… is from page 312 of NYU’s great economic-development economist William Easterly’s superb 2006 book, The White Man’s Burden – a book that explores the differences between economic development that is designed and imposed by “Planners” and economic development that is undesigned and generated by “Searchers”; in summary, “Planners” are ‘men-(and-women)-of-system’ who aim to improve whole societies with their consciously constructed plans imposed without competition from on top and, hence, without reliable feedback from the affected parties below; “Searchers” are entrepreneurs, investors, and other individuals who, constrained by the rules of private property, attempt – in competition with each other and without the ability to compel anyone to follow their leads – to improve only those relatively small parts of the economy or society that can be reasonably comprehended by any individual, in large part because their efforts are informed by reliable feedback (original emphasis):

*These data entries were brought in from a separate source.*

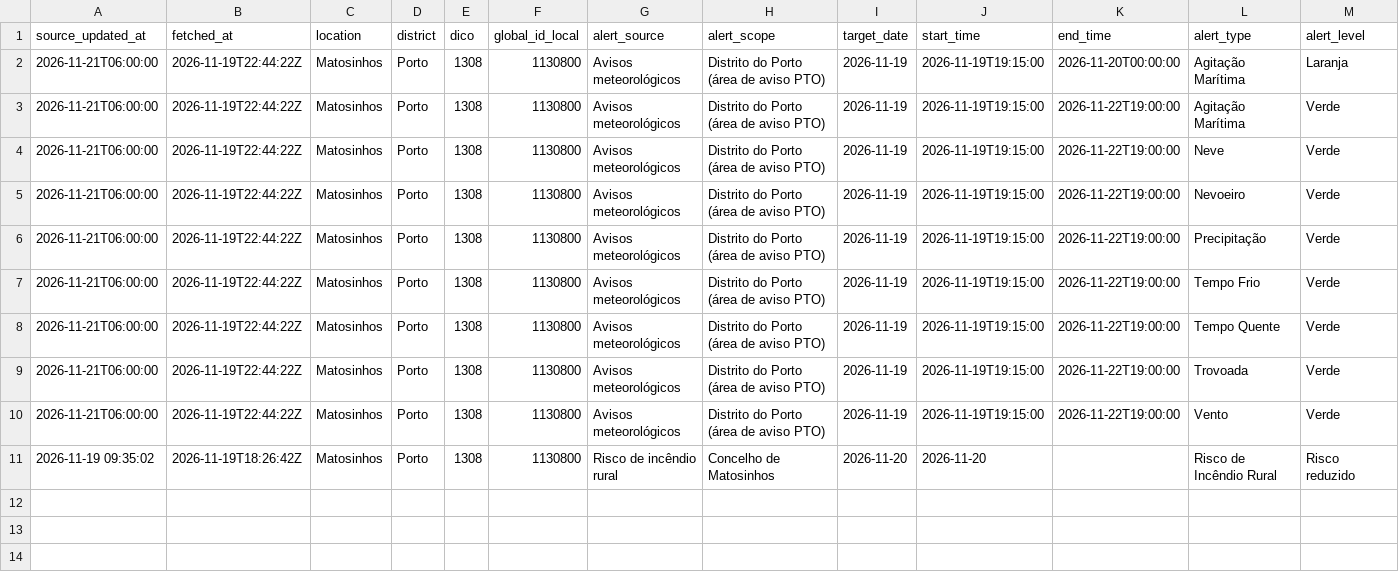
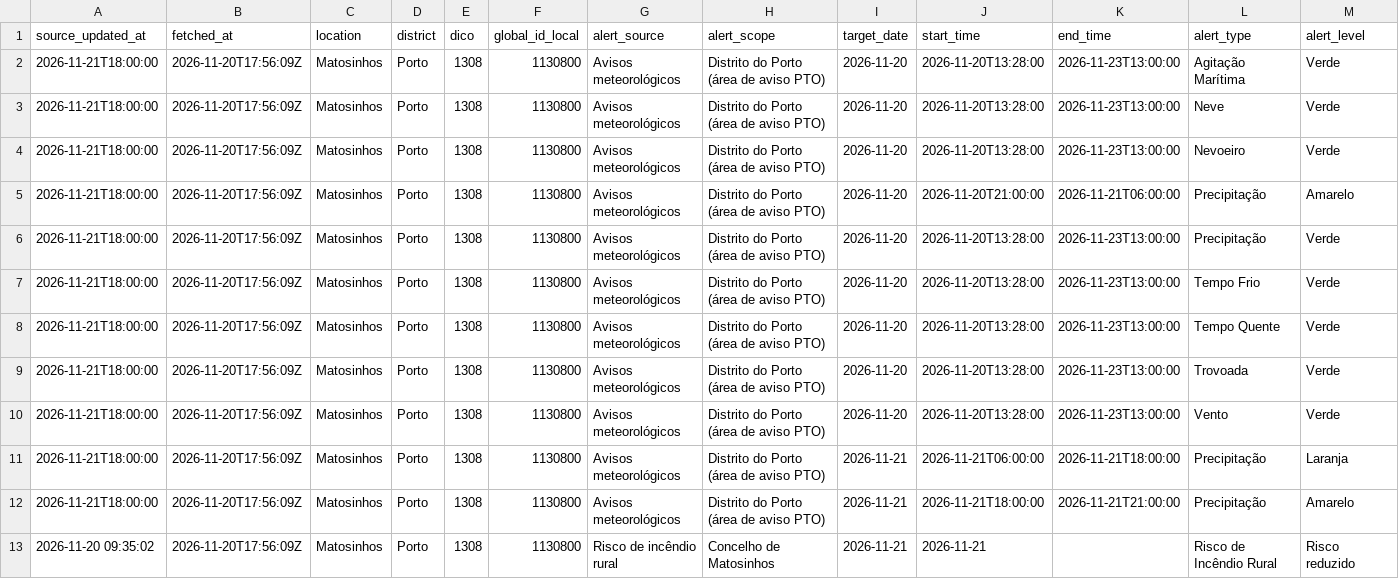
Before and after one commit to DBLQA90/qualar_matosinhos, a CSV file: data/ipma_matosinhos_alerts_latest.csv, drawn as a sheet; only a part is shown; removed rows and columns are numbered as before the commit, all else as after; rows hold the shown columns only; the diff names each change by its address in the sheet, - before the commit and + after, or states it on an @@ line.

```diff
--- a/data/ipma_matosinhos_alerts_latest.csv
+++ b/data/ipma_matosinhos_alerts_latest.csv
-row 2: 2026-11-21T06:00:00 | 2026-11-19T22:44:22Z | Matosinhos | Porto | 1308 | 1130800 | Avisos meteorológicos | Distrito do Porto (área de aviso PTO) | 2026-11-19 | 2026-11-19T19:15:00 | 2026-11-20T00:00:00 | Agitação Marítima | Laranja
-A2:A4 (source_updated_at): 2026-11-21T06:00:00
+A2:A4 (source_updated_at): 2026-11-21T18:00:00
-B2:B4 (fetched_at): 2026-11-19T22:44:22Z
+B2:B4 (fetched_at): 2026-11-20T17:56:09Z
-I2:I4 (target_date): 2026-11-19
+I2:I4 (target_date): 2026-11-20
-J2:J4 (start_time): 2026-11-19T19:15:00
+J2:J4 (start_time): 2026-11-20T13:28:00
-K2:K4 (end_time): 2026-11-22T19:00:00
+K2:K4 (end_time): 2026-11-23T13:00:00
+row 5: 2026-11-21T18:00:00 | 2026-11-20T17:56:09Z | Matosinhos | Porto | 1308 | 1130800 | Avisos meteorológicos | Distrito do Porto (área de aviso PTO) | 2026-11-20 | 2026-11-20T21:00:00 | 2026-11-21T06:00:00 | Precipitação | Amarelo
-A6:A10 (source_updated_at): 2026-11-21T06:00:00
+A6:A10 (source_updated_at): 2026-11-21T18:00:00
-B6:B10 (fetched_at): 2026-11-19T22:44:22Z
+B6:B10 (fetched_at): 2026-11-20T17:56:09Z
-I6:I10 (target_date): 2026-11-19
+I6:I10 (target_date): 2026-11-20
-J6:J10 (start_time): 2026-11-19T19:15:00
+J6:J10 (start_time): 2026-11-20T13:28:00
-K6:K10 (end_time): 2026-11-22T19:00:00
+K6:K10 (end_time): 2026-11-23T13:00:00
+row 11: 2026-11-21T18:00:00 | 2026-11-20T17:56:09Z | Matosinhos | Porto | 1308 | 1130800 | Avisos meteorológicos | Distrito do Porto (área de aviso PTO) | 2026-11-21 | 2026-11-21T06:00:00 | 2026-11-21T18:00:00 | Precipitação | Laranja
+row 12: 2026-11-21T18:00:00 | 2026-11-20T17:56:09Z | Matosinhos | Porto | 1308 | 1130800 | Avisos meteorológicos | Distrito do Porto (área de aviso PTO) | 2026-11-21 | 2026-11-21T18:00:00 | 2026-11-21T21:00:00 | Precipitação | Amarelo
-A13 (source_updated_at): 2026-11-19 09:35:02
+A13 (source_updated_at): 2026-11-20 09:35:02
-B13 (fetched_at): 2026-11-19T18:26:42Z
+B13 (fetched_at): 2026-11-20T17:56:09Z
-I13 (target_date): 2026-11-20
+I13 (target_date): 2026-11-21
-J13 (start_time): 2026-11-20
+J13 (start_time): 2026-11-21
```
Also changed, not shown: data/ipma_matosinhos_forecast_errors.csv, data/ipma_matosinhos_forecast_latest.csv, 38 other files.
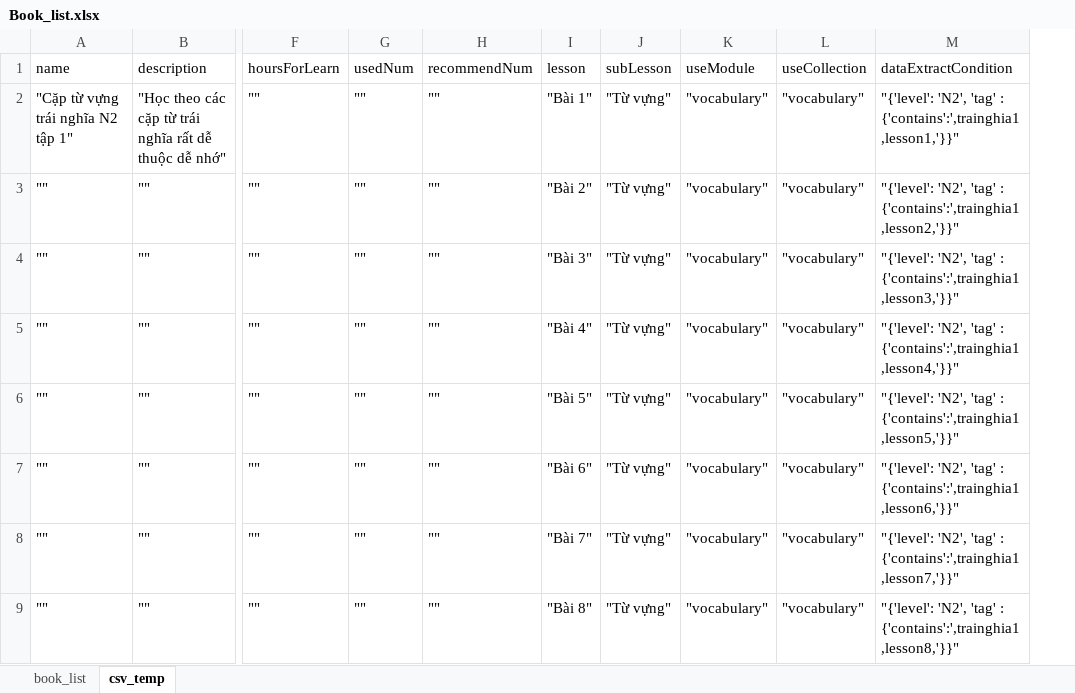
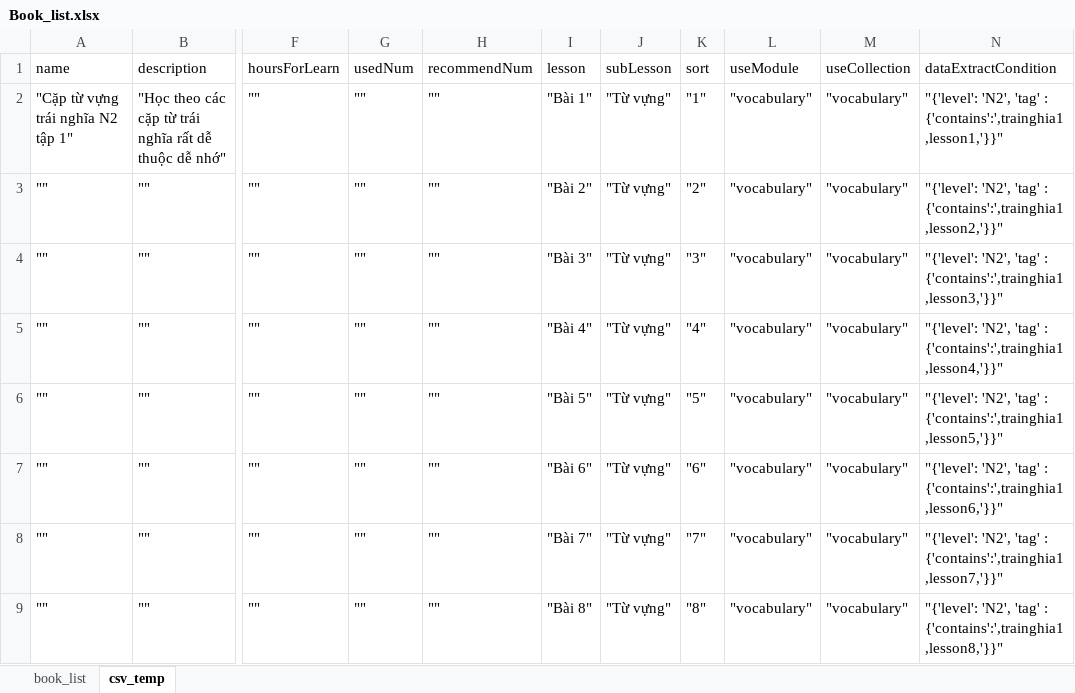
Before and after one commit to tugigroup/japtool, an Excel workbook: work/Book_list.xlsx, sheet csv_temp, drawn as a sheet; only a part is shown, gaps mark what is left out; values as stored, in another font and other column widths than the file's, no borders; the diff names each change by its address in the sheet, - before the commit and + after, or states it on an @@ line.

```diff
--- a/work/Book_list.xlsx (sheet csv_temp)
+++ b/work/Book_list.xlsx (sheet csv_temp)
+column K (sort), rows 2-9: "1" | "2" | "3" | "4" | "5" | "6" | "7" | "8"
```
Also changed, not shown: sheet book_list, formulas that keep their value, 2 other files.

If it were not for the U.S. Army trying to promote economic development [in places such as Afghanistan and Iraq], it would seem presumptuous for me as an economist to comment on military interventions.  Yet even without recent rhetoric [such as from Niall Ferguson about how the Pentagon should spend more resources “making the world safe for capitalism and democracy”], military intervention is too perfect an example of what this book argues you should not do – have the West operate on other societies with virtually no feedback or accountability.  The military is even more insulated from the interests of the poor than aid agencies are.  People don’t give reliable feedback at gunpoint.  Invading soldiers and covert destabilization are not great ways to ascertain local peoples’ interests.  The poor on the receiving end have few votes on whether they want the Americans to save them.  Military interventionists are inherently Planners; armies do not have Searchers.